(Version comparison data)
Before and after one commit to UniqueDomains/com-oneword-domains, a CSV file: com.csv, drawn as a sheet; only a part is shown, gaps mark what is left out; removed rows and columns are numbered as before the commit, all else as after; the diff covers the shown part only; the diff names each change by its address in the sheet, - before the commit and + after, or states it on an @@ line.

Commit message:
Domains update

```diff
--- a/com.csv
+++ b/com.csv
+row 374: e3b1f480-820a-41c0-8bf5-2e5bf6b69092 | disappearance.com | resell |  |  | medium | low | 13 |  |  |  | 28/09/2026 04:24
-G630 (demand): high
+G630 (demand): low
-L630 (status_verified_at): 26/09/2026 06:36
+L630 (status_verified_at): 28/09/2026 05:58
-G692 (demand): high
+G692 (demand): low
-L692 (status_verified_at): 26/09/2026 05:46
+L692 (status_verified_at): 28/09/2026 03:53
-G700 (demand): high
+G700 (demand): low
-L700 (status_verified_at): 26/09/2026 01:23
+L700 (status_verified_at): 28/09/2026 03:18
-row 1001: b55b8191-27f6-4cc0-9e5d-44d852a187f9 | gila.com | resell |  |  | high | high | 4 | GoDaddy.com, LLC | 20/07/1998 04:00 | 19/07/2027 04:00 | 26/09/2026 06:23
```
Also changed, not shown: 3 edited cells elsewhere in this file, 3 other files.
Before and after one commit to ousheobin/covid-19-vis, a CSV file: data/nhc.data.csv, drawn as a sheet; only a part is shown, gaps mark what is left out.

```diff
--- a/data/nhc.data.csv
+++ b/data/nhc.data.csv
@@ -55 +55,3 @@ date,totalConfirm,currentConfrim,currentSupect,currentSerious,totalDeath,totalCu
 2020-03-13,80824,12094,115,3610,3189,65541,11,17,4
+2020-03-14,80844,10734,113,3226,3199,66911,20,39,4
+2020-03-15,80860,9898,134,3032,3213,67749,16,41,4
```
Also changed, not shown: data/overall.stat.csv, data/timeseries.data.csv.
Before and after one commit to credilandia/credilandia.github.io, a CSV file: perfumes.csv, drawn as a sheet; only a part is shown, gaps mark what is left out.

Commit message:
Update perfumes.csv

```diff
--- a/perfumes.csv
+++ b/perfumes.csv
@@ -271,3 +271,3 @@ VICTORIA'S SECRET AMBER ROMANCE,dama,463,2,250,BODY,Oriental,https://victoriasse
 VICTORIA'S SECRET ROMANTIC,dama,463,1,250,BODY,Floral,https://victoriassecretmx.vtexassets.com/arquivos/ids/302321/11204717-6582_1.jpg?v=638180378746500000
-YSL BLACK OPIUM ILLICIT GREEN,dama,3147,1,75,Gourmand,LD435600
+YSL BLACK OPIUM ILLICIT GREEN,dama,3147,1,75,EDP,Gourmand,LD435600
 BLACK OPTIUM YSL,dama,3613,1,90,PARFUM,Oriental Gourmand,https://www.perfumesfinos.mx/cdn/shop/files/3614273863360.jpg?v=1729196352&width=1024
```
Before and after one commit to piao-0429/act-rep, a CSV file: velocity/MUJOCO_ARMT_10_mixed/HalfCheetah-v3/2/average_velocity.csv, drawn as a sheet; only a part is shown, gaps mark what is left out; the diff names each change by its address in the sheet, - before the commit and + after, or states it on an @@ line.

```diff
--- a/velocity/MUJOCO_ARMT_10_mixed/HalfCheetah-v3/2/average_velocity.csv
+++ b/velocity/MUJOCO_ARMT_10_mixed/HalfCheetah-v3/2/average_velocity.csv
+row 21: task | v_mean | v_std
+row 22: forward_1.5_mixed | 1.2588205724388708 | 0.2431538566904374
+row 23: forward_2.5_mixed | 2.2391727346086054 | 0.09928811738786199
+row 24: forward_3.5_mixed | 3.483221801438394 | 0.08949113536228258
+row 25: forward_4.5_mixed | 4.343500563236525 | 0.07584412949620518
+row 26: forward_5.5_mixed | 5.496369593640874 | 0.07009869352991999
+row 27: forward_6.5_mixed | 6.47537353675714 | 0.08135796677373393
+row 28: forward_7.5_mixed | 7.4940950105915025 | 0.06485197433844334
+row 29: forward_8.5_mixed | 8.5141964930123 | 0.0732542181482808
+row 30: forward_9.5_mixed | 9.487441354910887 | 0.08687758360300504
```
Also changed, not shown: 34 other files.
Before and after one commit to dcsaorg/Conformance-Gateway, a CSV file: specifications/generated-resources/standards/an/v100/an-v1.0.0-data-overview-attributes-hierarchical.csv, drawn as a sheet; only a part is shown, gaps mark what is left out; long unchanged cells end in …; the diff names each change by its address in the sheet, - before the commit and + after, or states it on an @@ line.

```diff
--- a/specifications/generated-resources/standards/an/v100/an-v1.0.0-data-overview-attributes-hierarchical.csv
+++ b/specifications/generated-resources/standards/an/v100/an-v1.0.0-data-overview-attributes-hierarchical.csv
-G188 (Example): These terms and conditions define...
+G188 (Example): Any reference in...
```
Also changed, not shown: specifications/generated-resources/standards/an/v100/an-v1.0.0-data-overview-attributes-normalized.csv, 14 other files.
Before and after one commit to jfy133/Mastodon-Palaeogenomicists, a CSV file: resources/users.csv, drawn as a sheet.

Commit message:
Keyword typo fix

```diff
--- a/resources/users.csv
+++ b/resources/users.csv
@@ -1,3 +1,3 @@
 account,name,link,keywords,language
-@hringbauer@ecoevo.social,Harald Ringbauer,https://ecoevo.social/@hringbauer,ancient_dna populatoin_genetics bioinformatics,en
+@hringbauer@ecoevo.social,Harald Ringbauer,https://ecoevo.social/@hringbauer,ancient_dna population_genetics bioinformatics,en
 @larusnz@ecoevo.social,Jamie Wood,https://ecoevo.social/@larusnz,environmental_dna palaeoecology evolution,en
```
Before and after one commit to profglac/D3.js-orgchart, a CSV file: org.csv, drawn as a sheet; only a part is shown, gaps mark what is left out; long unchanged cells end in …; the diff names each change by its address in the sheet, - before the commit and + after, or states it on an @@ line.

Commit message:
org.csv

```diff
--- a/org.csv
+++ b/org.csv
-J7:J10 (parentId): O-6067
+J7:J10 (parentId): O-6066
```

■ About this task
The data should be printed again exactly, line for line.

■ Expected output
Before and after one commit to UniqueDomains/com-oneword-domains, a CSV file: com.csv, drawn as a sheet; only a part is shown, gaps mark what is left out; removed rows and columns are numbered as before the commit, all else as after; the diff covers the shown part only; the diff names each change by its address in the sheet, - before the commit and + after, or states it on an @@ line.

Commit message:
Domains update

```diff
--- a/com.csv
+++ b/com.csv
+row 374: e3b1f480-820a-41c0-8bf5-2e5bf6b69092 | disappearance.com | resell |  |  | medium | low | 13 |  |  |  | 28/09/2026 04:24
-G630 (demand): high
+G630 (demand): low
-L630 (status_verified_at): 26/09/2026 06:36
+L630 (status_verified_at): 28/09/2026 05:58
-G692 (demand): high
+G692 (demand): low
-L692 (status_verified_at): 26/09/2026 05:46
+L692 (status_verified_at): 28/09/2026 03:53
-G700 (demand): high
+G700 (demand): low
-L700 (status_verified_at): 26/09/2026 01:23
+L700 (status_verified_at): 28/09/2026 03:18
-row 1001: b55b8191-27f6-4cc0-9e5d-44d852a187f9 | gila.com | resell |  |  | high | high | 4 | GoDaddy.com, LLC | 20/07/1998 04:00 | 19/07/2027 04:00 | 26/09/2026 06:23
```
Also changed, not shown: 3 edited cells elsewhere in this file, 3 other files.
Before and after one commit to ousheobin/covid-19-vis, a CSV file: data/nhc.data.csv, drawn as a sheet; only a part is shown, gaps mark what is left out.

```diff
--- a/data/nhc.data.csv
+++ b/data/nhc.data.csv
@@ -55 +55,3 @@ date,totalConfirm,currentConfrim,currentSupect,currentSerious,totalDeath,totalCu
 2020-03-13,80824,12094,115,3610,3189,65541,11,17,4
+2020-03-14,80844,10734,113,3226,3199,66911,20,39,4
+2020-03-15,80860,9898,134,3032,3213,67749,16,41,4
```
Also changed, not shown: data/overall.stat.csv, data/timeseries.data.csv.
Before and after one commit to credilandia/credilandia.github.io, a CSV file: perfumes.csv, drawn as a sheet; only a part is shown, gaps mark what is left out.

Commit message:
Update perfumes.csv

```diff
--- a/perfumes.csv
+++ b/perfumes.csv
@@ -271,3 +271,3 @@ VICTORIA'S SECRET AMBER ROMANCE,dama,463,2,250,BODY,Oriental,https://victoriasse
 VICTORIA'S SECRET ROMANTIC,dama,463,1,250,BODY,Floral,https://victoriassecretmx.vtexassets.com/arquivos/ids/302321/11204717-6582_1.jpg?v=638180378746500000
-YSL BLACK OPIUM ILLICIT GREEN,dama,3147,1,75,Gourmand,LD435600
+YSL BLACK OPIUM ILLICIT GREEN,dama,3147,1,75,EDP,Gourmand,LD435600
 BLACK OPTIUM YSL,dama,3613,1,90,PARFUM,Oriental Gourmand,https://www.perfumesfinos.mx/cdn/shop/files/3614273863360.jpg?v=1729196352&width=1024
```
Before and after one commit to piao-0429/act-rep, a CSV file: velocity/MUJOCO_ARMT_10_mixed/HalfCheetah-v3/2/average_velocity.csv, drawn as a sheet; only a part is shown, gaps mark what is left out; the diff names each change by its address in the sheet, - before the commit and + after, or states it on an @@ line.

```diff
--- a/velocity/MUJOCO_ARMT_10_mixed/HalfCheetah-v3/2/average_velocity.csv
+++ b/velocity/MUJOCO_ARMT_10_mixed/HalfCheetah-v3/2/average_velocity.csv
+row 21: task | v_mean | v_std
+row 22: forward_1.5_mixed | 1.2588205724388708 | 0.2431538566904374
+row 23: forward_2.5_mixed | 2.2391727346086054 | 0.09928811738786199
+row 24: forward_3.5_mixed | 3.483221801438394 | 0.08949113536228258
+row 25: forward_4.5_mixed | 4.343500563236525 | 0.07584412949620518
+row 26: forward_5.5_mixed | 5.496369593640874 | 0.07009869352991999
+row 27: forward_6.5_mixed | 6.47537353675714 | 0.08135796677373393
+row 28: forward_7.5_mixed | 7.4940950105915025 | 0.06485197433844334
+row 29: forward_8.5_mixed | 8.5141964930123 | 0.0732542181482808
+row 30: forward_9.5_mixed | 9.487441354910887 | 0.08687758360300504
```
Also changed, not shown: 34 other files.
Before and after one commit to dcsaorg/Conformance-Gateway, a CSV file: specifications/generated-resources/standards/an/v100/an-v1.0.0-data-overview-attributes-hierarchical.csv, drawn as a sheet; only a part is shown, gaps mark what is left out; long unchanged cells end in …; the diff names each change by its address in the sheet, - before the commit and + after, or states it on an @@ line.

```diff
--- a/specifications/generated-resources/standards/an/v100/an-v1.0.0-data-overview-attributes-hierarchical.csv
+++ b/specifications/generated-resources/standards/an/v100/an-v1.0.0-data-overview-attributes-hierarchical.csv
-G188 (Example): These terms and conditions define...
+G188 (Example): Any reference in...
```
Also changed, not shown: specifications/generated-resources/standards/an/v100/an-v1.0.0-data-overview-attributes-normalized.csv, 14 other files.
Before and after one commit to jfy133/Mastodon-Palaeogenomicists, a CSV file: resources/users.csv, drawn as a sheet.

Commit message:
Keyword typo fix

```diff
--- a/resources/users.csv
+++ b/resources/users.csv
@@ -1,3 +1,3 @@
 account,name,link,keywords,language
-@hringbauer@ecoevo.social,Harald Ringbauer,https://ecoevo.social/@hringbauer,ancient_dna populatoin_genetics bioinformatics,en
+@hringbauer@ecoevo.social,Harald Ringbauer,https://ecoevo.social/@hringbauer,ancient_dna population_genetics bioinformatics,en
 @larusnz@ecoevo.social,Jamie Wood,https://ecoevo.social/@larusnz,environmental_dna palaeoecology evolution,en
```
Before and after one commit to profglac/D3.js-orgchart, a CSV file: org.csv, drawn as a sheet; only a part is shown, gaps mark what is left out; long unchanged cells end in …; the diff names each change by its address in the sheet, - before the commit and + after, or states it on an @@ line.

Commit message:
org.csv

```diff
--- a/org.csv
+++ b/org.csv
-J7:J10 (parentId): O-6067
+J7:J10 (parentId): O-6066
```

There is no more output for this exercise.